───── Recorded data

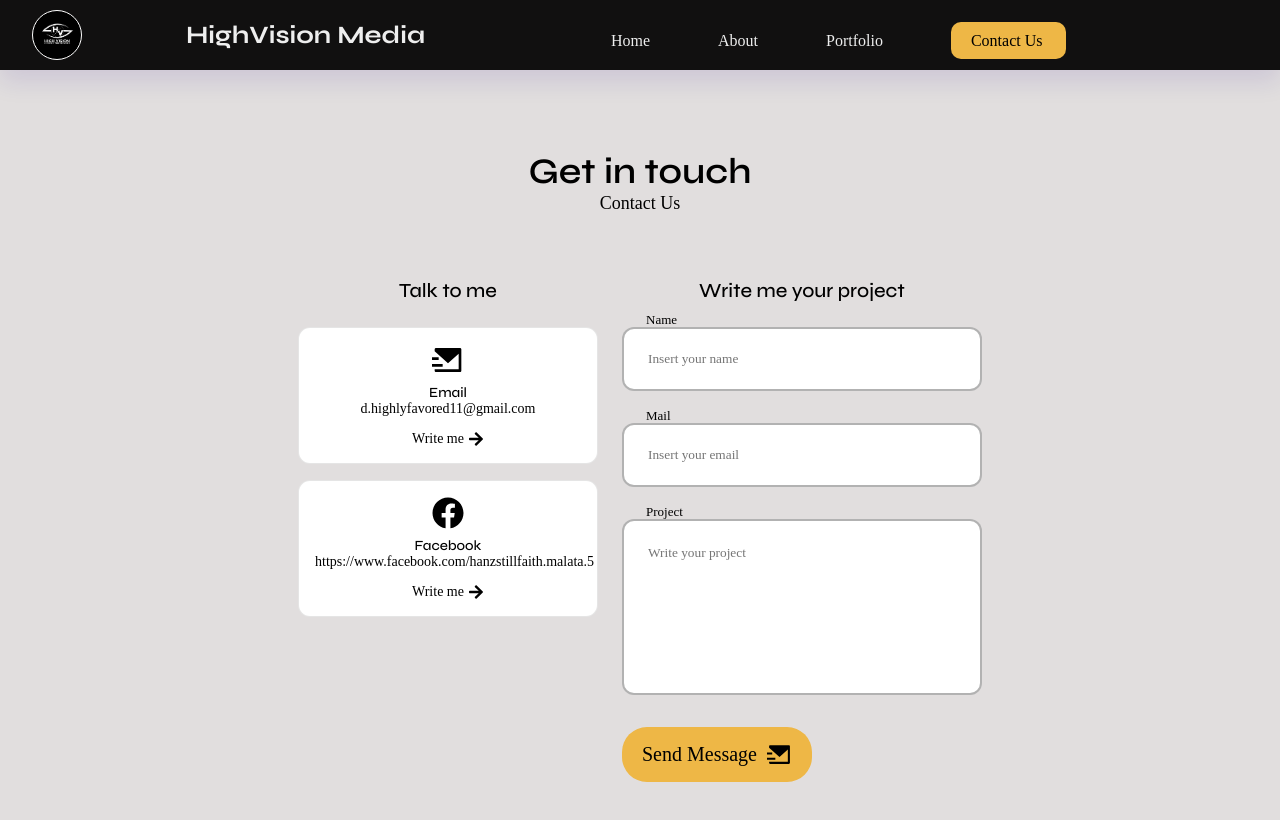
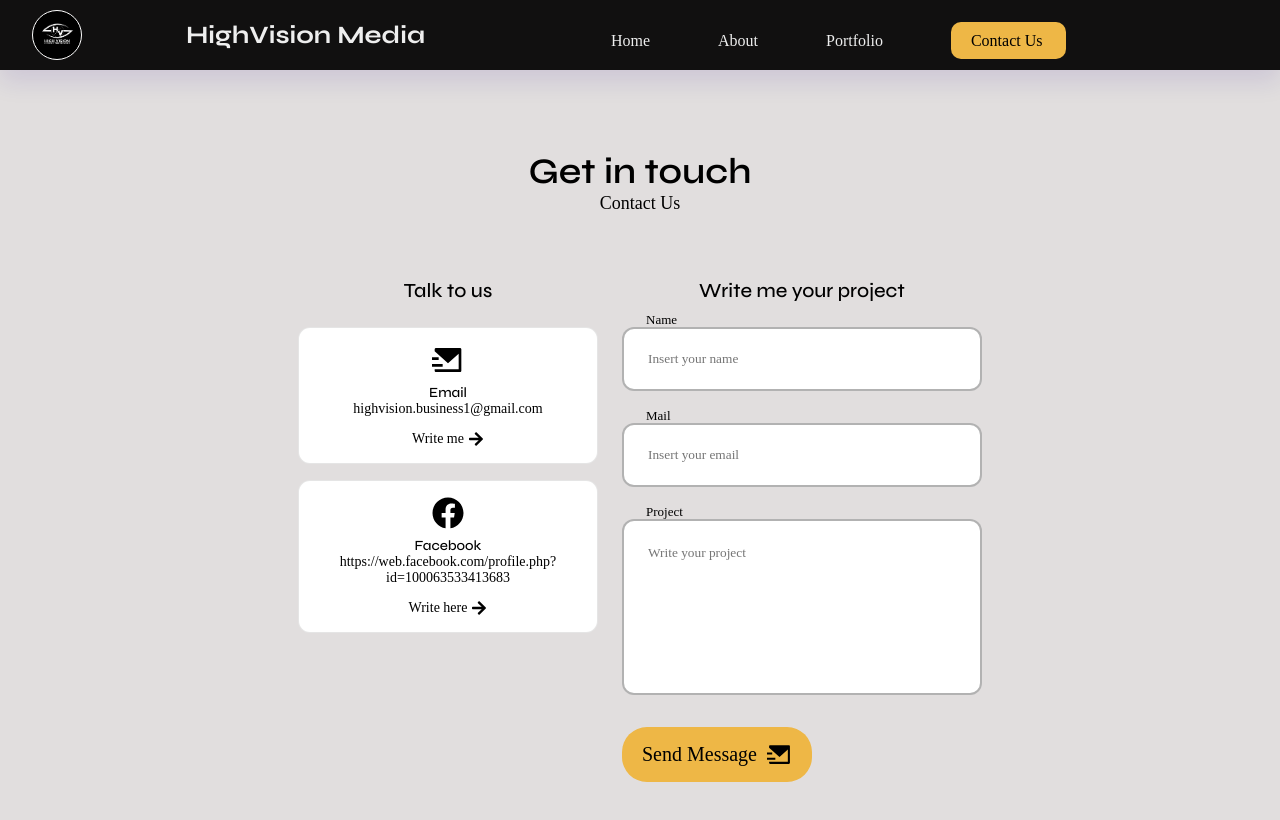
Before and after one commit to kodegopj/highlyfavored, a React (Vite) app: page /contact in a window 1280 px wide. Shown: the top 820 px of the page. Built offline with nearby package versions, Linux system fonts and the light colour scheme.

Commit message:
changing email

```diff
--- a/src/components/Home/Landing.jsx
+++ b/src/components/Home/Landing.jsx
@@ -22,7 +22,7 @@ function Landing() {
         </div>
 
         <div className='engage'>
-        Engage your audience with stunning videos that not only capture attention but turn viewers into loyal customers.
+        Engage your audience with stunning videos  not only to capture attention but to turn viewers into loyal customers.
 
         </div>
         <div className='unlock'>
--- a/src/pages/Contact/Contact.jsx
+++ b/src/pages/Contact/Contact.jsx
@@ -33,14 +33,14 @@ function Contact() {
 
       <div className="contacts__container container grid">
         <div className="contacts__content">
-          <h3 className="contacts__title">Talk to me</h3>
+          <h3 className="contacts__title">Talk to us</h3>
 
           <div className="contacts__info">
             <div className="contacts__card">
               <RiMailSendFill className="contacts__icon" />
               <h3 className="contacts__card-title">Email</h3>
               <span className="contacts__card-data">
-                d.highlyfavored11@gmail.com
+              highvision.business1@gmail.com
               </span>
 
               <a
@@ -69,14 +69,14 @@ function Contact() {
               <FaFacebook className="contacts__icon" />
               <h3 className="contacts__card-title">Facebook</h3>
               <span className="contacts__card-data">
-                https://www.facebook.com/hanzstillfaith.malata.5
+              https://web.facebook.com/profile.php?id=100063533413683
               </span>
 
               <a
-                href="https://www.facebook.com/hanzstillfaith.malata.5"
+                href="https://web.facebook.com/profile.php?id=100063533413683"
                 className="contacts__button"
               >
-                Write me
+                Write here
                 <FaArrowRight className="arrow__icon" />
               </a>
             </div>
```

──────────

▸ Task objective
Using the listing above, report each line that mentions the word "https".

▸ Answer space
-                https://www.facebook.com/hanzstillfaith.malata.5
+              https://web.facebook.com/profile.php?id=100063533413683
-                href="https://www.facebook.com/hanzstillfaith.malata.5"
+                href="https://web.facebook.com/profile.php?id=100063533413683"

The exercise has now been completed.